Reproduce the records below in full and word for word, excluding pictures.

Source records
########

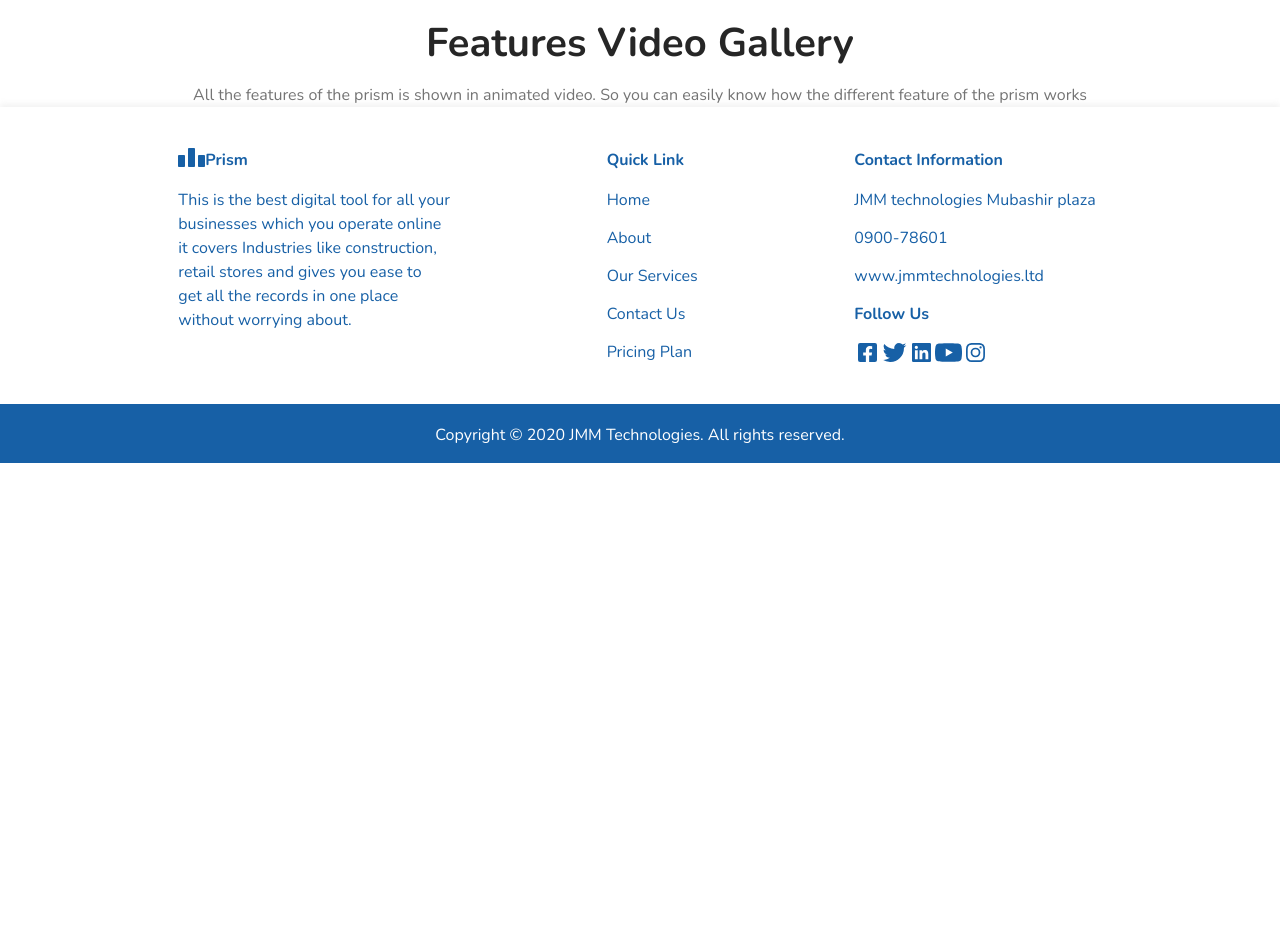
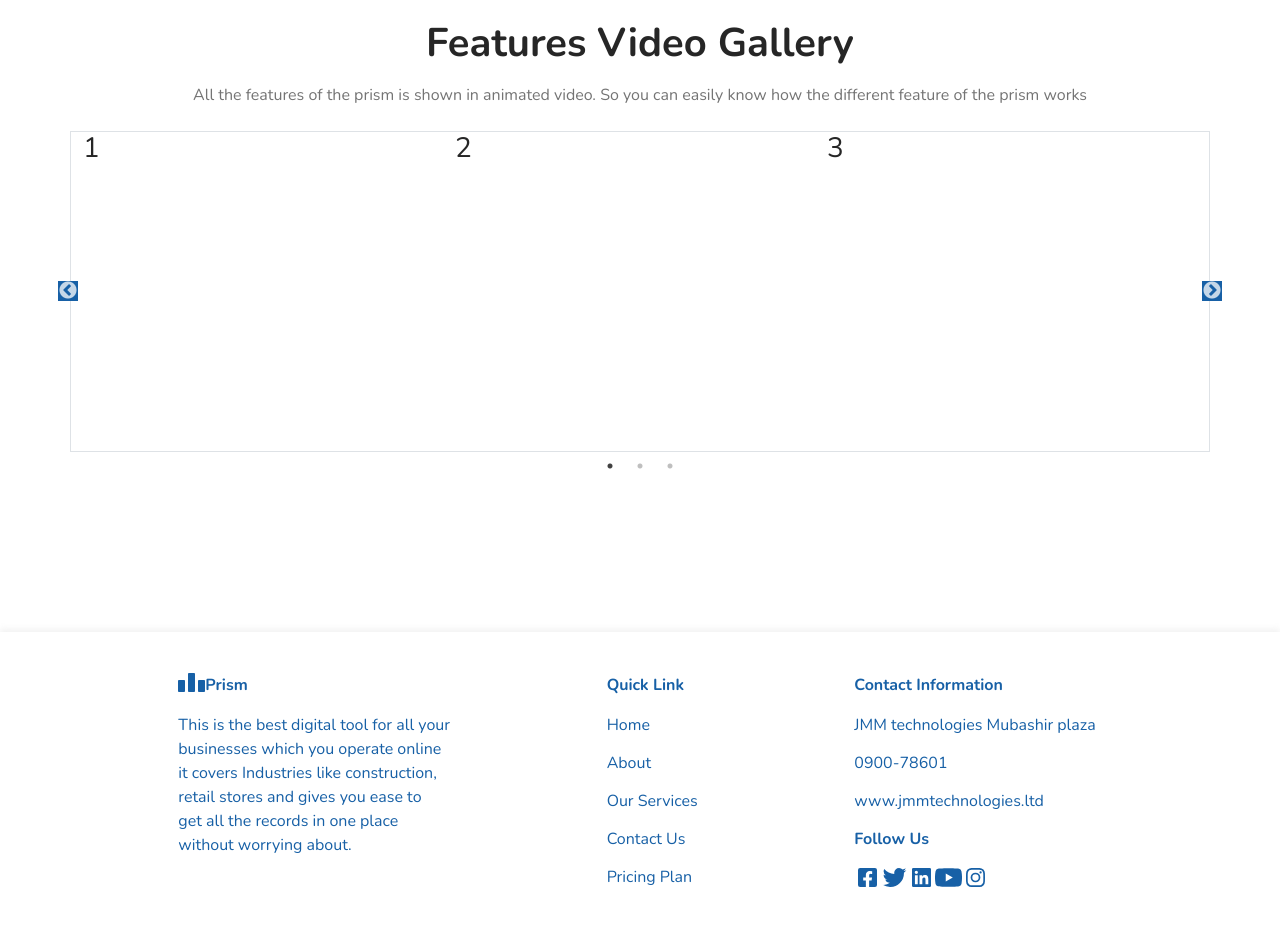
Before and after one commit to abdullah098/ERP-Website, a React (Create React App) app: page /features in a window 1280 px wide. Shown: the part 1540-2468 px from the top of the page. Before the commit the page ends 2003 px from the top, so only its background shows below. Built offline with nearby package versions, Linux system fonts and the light colour scheme.

Commit message:
feature page complete without vid

```diff
--- a/package.json
+++ b/package.json
@@ -14,6 +14,8 @@
     "react-phone-input-2": "^2.14.0",
     "react-router-dom": "^5.3.0",
     "react-scripts": "4.0.3",
+    "react-slick": "^0.28.1",
+    "slick-carousel": "^1.8.1",
     "web-vitals": "^1.1.2"
   },
   "scripts": {
--- a/src/App.js
+++ b/src/App.js
@@ -3,9 +3,12 @@ import Home from './Components/HomeComponent/Home';
 import NavBar from './Layouts/NavBar';
 import Footer from './Layouts/Footer.jsx';
 import AboutUs from './Pages/AboutUs/index';
+import Features from './Pages/Features/index';
+import "slick-carousel/slick/slick.css";
+import "slick-carousel/slick/slick-theme.css";
 
 import './App.scss';
-import Features from './Pages/Features/index';
+
 
 
 
--- a/src/Pages/Features/index.jsx
+++ b/src/Pages/Features/index.jsx
@@ -2,10 +2,19 @@ import React from 'react';
 import Cards from './../../Components/Features/Cards';
 import Store from '../../Assets/store.svg';
 import { Tabs } from 'antd';
+import Slider from "react-slick";
 
 const Features = () => {
 
     const { TabPane } = Tabs;
+
+    const settings = {
+        dots: true,
+        infinite: true,
+        speed: 500,
+        slidesToShow: 3,
+        slidesToScroll: 3
+    };
 
 
     const cards = [
@@ -125,6 +134,43 @@ const Features = () => {
                     <h1 className="fw-bold text-center">Features Video Gallery</h1>
                     <p className="text-center">All the features of the prism is shown in animated video. So you can easily know how the different feature of the prism works</p>
 
+                    <div className="slider-wrapper">
+                        <div className="container border">
+
+                                <Slider {...settings}>
+                                    <div>
+                                        <h3>1</h3>
+                                    </div>
+                                    <div>
+                                        <h3>2</h3>
+                                    </div>
+                                    <div>
+                                        <h3>3</h3>
+                                    </div>
+                                    <div>
+                                        <h3>4</h3>
+                                    </div>
+                                    <div>
+                                        <h3>5</h3>
+                                    </div>
+                                    <div>
+                                        <h3>6</h3>
+                                    </div>
+                                    <div>
+                                        <h3>7</h3>
+                                    </div>
+                                    <div>
+                                        <h3>8</h3>
+                                    </div>
+                                    <div>
+                                        <h3>9</h3>
+                                    </div>
+                                </Slider>
+
+                        </div>
+
+
+                    </div>
 
 
                 </div>
--- a/src/Styles/Pages/_features.scss
+++ b/src/Styles/Pages/_features.scss
@@ -79,6 +79,11 @@
             margin-bottom: 0px;
             margin-top: 16px;
         }
+
+        .slider-wrapper{
+            margin-top: 24px;
+            margin-bottom: 180px;
+        }
     }
 
 
@@ -117,3 +122,23 @@
         }
     }
 }
+
+
+// slick slider
+
+.slick-slide{
+    height: 319px !important;
+}
+.slick-arrow{
+    background: #1760A6;
+
+    &:hover{
+        background: #1760A6;
+    }
+    &:focus{
+        background: #1760A6;
+    }
+    &:active{
+        background: #1760A6;
+    }
+}
--- a/src/index.js
+++ b/src/index.js
@@ -3,10 +3,13 @@ import ReactDOM from 'react-dom';
 import 'antd/dist/antd.css';
 import 'bootstrap/dist/css/bootstrap.css'
 import 'bootstrap/dist/js/bootstrap'
-import './index.css';
+
+
 import App from './App';
 import reportWebVitals from './reportWebVitals';
 import { BrowserRouter } from 'react-router-dom';
+
+import './index.css';
 
 ReactDOM.render(
   <React.StrictMode>
```
Also changed, not shown: 1 other file (tests, documents, lock files or other folders).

########

__EXERCISE SOLUTION__:
Before and after one commit to abdullah098/ERP-Website, a React (Create React App) app: page /features in a window 1280 px wide. Shown: the part 1540-2468 px from the top of the page. Before the commit the page ends 2003 px from the top, so only its background shows below. Built offline with nearby package versions, Linux system fonts and the light colour scheme.

Commit message:
feature page complete without vid

```diff
--- a/package.json
+++ b/package.json
@@ -14,6 +14,8 @@
     "react-phone-input-2": "^2.14.0",
     "react-router-dom": "^5.3.0",
     "react-scripts": "4.0.3",
+    "react-slick": "^0.28.1",
+    "slick-carousel": "^1.8.1",
     "web-vitals": "^1.1.2"
   },
   "scripts": {
--- a/src/App.js
+++ b/src/App.js
@@ -3,9 +3,12 @@ import Home from './Components/HomeComponent/Home';
 import NavBar from './Layouts/NavBar';
 import Footer from './Layouts/Footer.jsx';
 import AboutUs from './Pages/AboutUs/index';
+import Features from './Pages/Features/index';
+import "slick-carousel/slick/slick.css";
+import "slick-carousel/slick/slick-theme.css";
 
 import './App.scss';
-import Features from './Pages/Features/index';
+
 
 
 
--- a/src/Pages/Features/index.jsx
+++ b/src/Pages/Features/index.jsx
@@ -2,10 +2,19 @@ import React from 'react';
 import Cards from './../../Components/Features/Cards';
 import Store from '../../Assets/store.svg';
 import { Tabs } from 'antd';
+import Slider from "react-slick";
 
 const Features = () => {
 
     const { TabPane } = Tabs;
+
+    const settings = {
+        dots: true,
+        infinite: true,
+        speed: 500,
+        slidesToShow: 3,
+        slidesToScroll: 3
+    };
 
 
     const cards = [
@@ -125,6 +134,43 @@ const Features = () => {
                     <h1 className="fw-bold text-center">Features Video Gallery</h1>
                     <p className="text-center">All the features of the prism is shown in animated video. So you can easily know how the different feature of the prism works</p>
 
+                    <div className="slider-wrapper">
+                        <div className="container border">
+
+                                <Slider {...settings}>
+                                    <div>
+                                        <h3>1</h3>
+                                    </div>
+                                    <div>
+                                        <h3>2</h3>
+                                    </div>
+                                    <div>
+                                        <h3>3</h3>
+                                    </div>
+                                    <div>
+                                        <h3>4</h3>
+                                    </div>
+                                    <div>
+                                        <h3>5</h3>
+                                    </div>
+                                    <div>
+                                        <h3>6</h3>
+                                    </div>
+                                    <div>
+                                        <h3>7</h3>
+                                    </div>
+                                    <div>
+                                        <h3>8</h3>
+                                    </div>
+                                    <div>
+                                        <h3>9</h3>
+                                    </div>
+                                </Slider>
+
+                        </div>
+
+
+                    </div>
 
 
                 </div>
--- a/src/Styles/Pages/_features.scss
+++ b/src/Styles/Pages/_features.scss
@@ -79,6 +79,11 @@
             margin-bottom: 0px;
             margin-top: 16px;
         }
+
+        .slider-wrapper{
+            margin-top: 24px;
+            margin-bottom: 180px;
+        }
     }
 
 
@@ -117,3 +122,23 @@
         }
     }
 }
+
+
+// slick slider
+
+.slick-slide{
+    height: 319px !important;
+}
+.slick-arrow{
+    background: #1760A6;
+
+    &:hover{
+        background: #1760A6;
+    }
+    &:focus{
+        background: #1760A6;
+    }
+    &:active{
+        background: #1760A6;
+    }
+}
--- a/src/index.js
+++ b/src/index.js
@@ -3,10 +3,13 @@ import ReactDOM from 'react-dom';
 import 'antd/dist/antd.css';
 import 'bootstrap/dist/css/bootstrap.css'
 import 'bootstrap/dist/js/bootstrap'
-import './index.css';
+
+
 import App from './App';
 import reportWebVitals from './reportWebVitals';
 import { BrowserRouter } from 'react-router-dom';
+
+import './index.css';
 
 ReactDOM.render(
   <React.StrictMode>
```
Also changed, not shown: 1 other file (tests, documents, lock files or other folders).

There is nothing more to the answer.